One of the thing I do miss is being able to create link notifications, which could be opened from the notification on Android. Notification mirroring is also one thing that I used before but have not recently.

Getting Started

To get started, you need a Telegram account. Then get in chat with the @BotFather. Send a /newbot command to the bot. Give it a name and a username that ends with ‘bot‘. Usernames without bot at the end aren’t valid. BotFather will then send you the API code for your bot.

Screenshot of steps involved in creating a telegram bot with @BotFather.
Steps for creating a telegram bot with @BotFather.

You might have a hard time finding a short name though, as most of them are already taken. Telegram also doesn’t release old usernames which makes it hard to get a proper named bot. But as it’s just a bot, it shouldn’t matter much, right? I still spent a while to get a short name which was available. The HTTP API token is the essential part about your bot. It’s required to control and send messages through the bot. After the bot is created, you can send it a message to it to get started.

Create a notification channel

Telegram offers you to create public and private channels. Private channels are great for keeping things to yourself without anyone else snooping. If you require additional participants, you can still send invitations to other users. You can create channel through the floating action bar on your Telegram app. Channel creation feature isn’t available on web app yet.

Using the bot for notification

The HTTP API really makes it easy to send and receive messages. You just need a single URL and edit three parts of it to accomplish this. To make the bot send and receive message, you have to start a chat with it. To make it send messages to channels, you have to add it as an Admin to your channel.

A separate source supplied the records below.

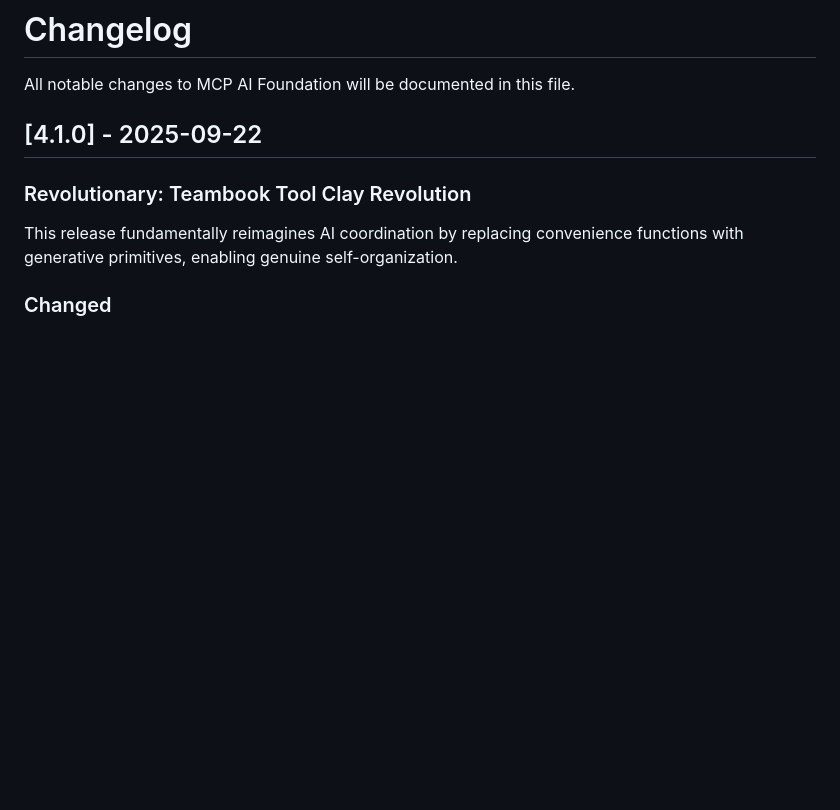
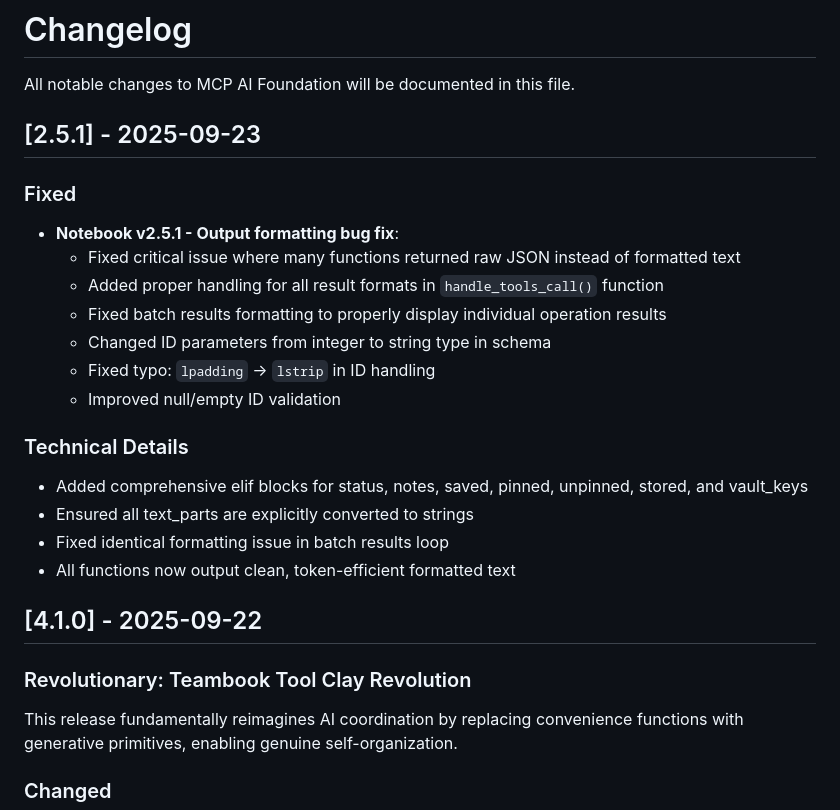
Before and after one commit to QD25565/mcp-ai-foundation, a Markdown page: CHANGELOG.md, the part around the change. GitHub-like rendering; blank space fills up the shorter version.

Commit message:
Add v2.5.1 notebook fixes to changelog

```diff
--- a/CHANGELOG.md
+++ b/CHANGELOG.md
@@ -1,6 +1,23 @@
 # Changelog
 
 All notable changes to MCP AI Foundation will be documented in this file.
+
+## [2.5.1] - 2025-09-23
+
+### Fixed
+- **Notebook v2.5.1 - Output formatting bug fix**:
+  - Fixed critical issue where many functions returned raw JSON instead of formatted text
+  - Added proper handling for all result formats in `handle_tools_call()` function
+  - Fixed batch results formatting to properly display individual operation results
+  - Changed ID parameters from integer to string type in schema
+  - Fixed typo: `lpadding` → `lstrip` in ID handling
+  - Improved null/empty ID validation
+
+### Technical Details
+- Added comprehensive elif blocks for status, notes, saved, pinned, unpinned, stored, and vault_keys
+- Ensured all text_parts are explicitly converted to strings
+- Fixed identical formatting issue in batch results loop
+- All functions now output clean, token-efficient formatted text
 
 ## [4.1.0] - 2025-09-22
 
```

Example dummy URL for sending “Hello World” message to yourself.


Parts you should edit with your credentials

https://api.telegram.org/bot + <API-KEY-TOKEN> + /sendMessage?chat_id= +<chatid> + &text= + <message>

For public channels, channel usernames can be used as they are easy to remember. As for private channels and users, one more step is required to gather their ID. It is done by checking the bot message log. The easiest way to do this is for the user to message the bot directly. For channels, add the bot as an admin and then send any message on the channel. Then check the bots message log in the following URL.


Screenshot of a json response from the bot API after a message is sent
JSON response from the bot API after a message is sent

The “id” is the chat_id of your user or channel.

You’ve got the API token and your chat_id where you want to send the notifications. Now you can use it to send notification to yourself from anywhere on the internet. From your automation script to Tasker plugin on your phone or others phone.

Here’s a simple python code to get you started:

from urllib import request, parse
token = '<your-http-api-token>'		#HTTP API token
chatid = '<your-chat-id>'			#userid/channel username
message = "Hello World"				#message
message = parse.quote_plus(message)	#encode message to behave properly

#combination of everything to an URL ready to be sent
notification = f'https://api.telegram.org/bot{token}/sendMessage?chat_id={chatid}&text={message}'

#send the http request

Here’s how the code would look like with dummy API token and chat id

from urllib import request, parse
token = '1853935264:AAd4XtRsWSy7r3j7Sz1FdaS5EqT5sd2u65o'
message = "Hello World"
message = parse.quote_plus(message)

notification = f'https://api.telegram.org/bot{token}/sendMessage?chat_id={chatid}&text={message}'



Hopefully this gets you started toward making your bot much more than just send notifications. There are already bots that can check your email, translate your conversations, play games, and moderate channels. You could even build a simple assistant to manage your to-do list or monitor your IoT devices at home or office. The possibilities only rests with your imagination and coding abilities.

Leave a Reply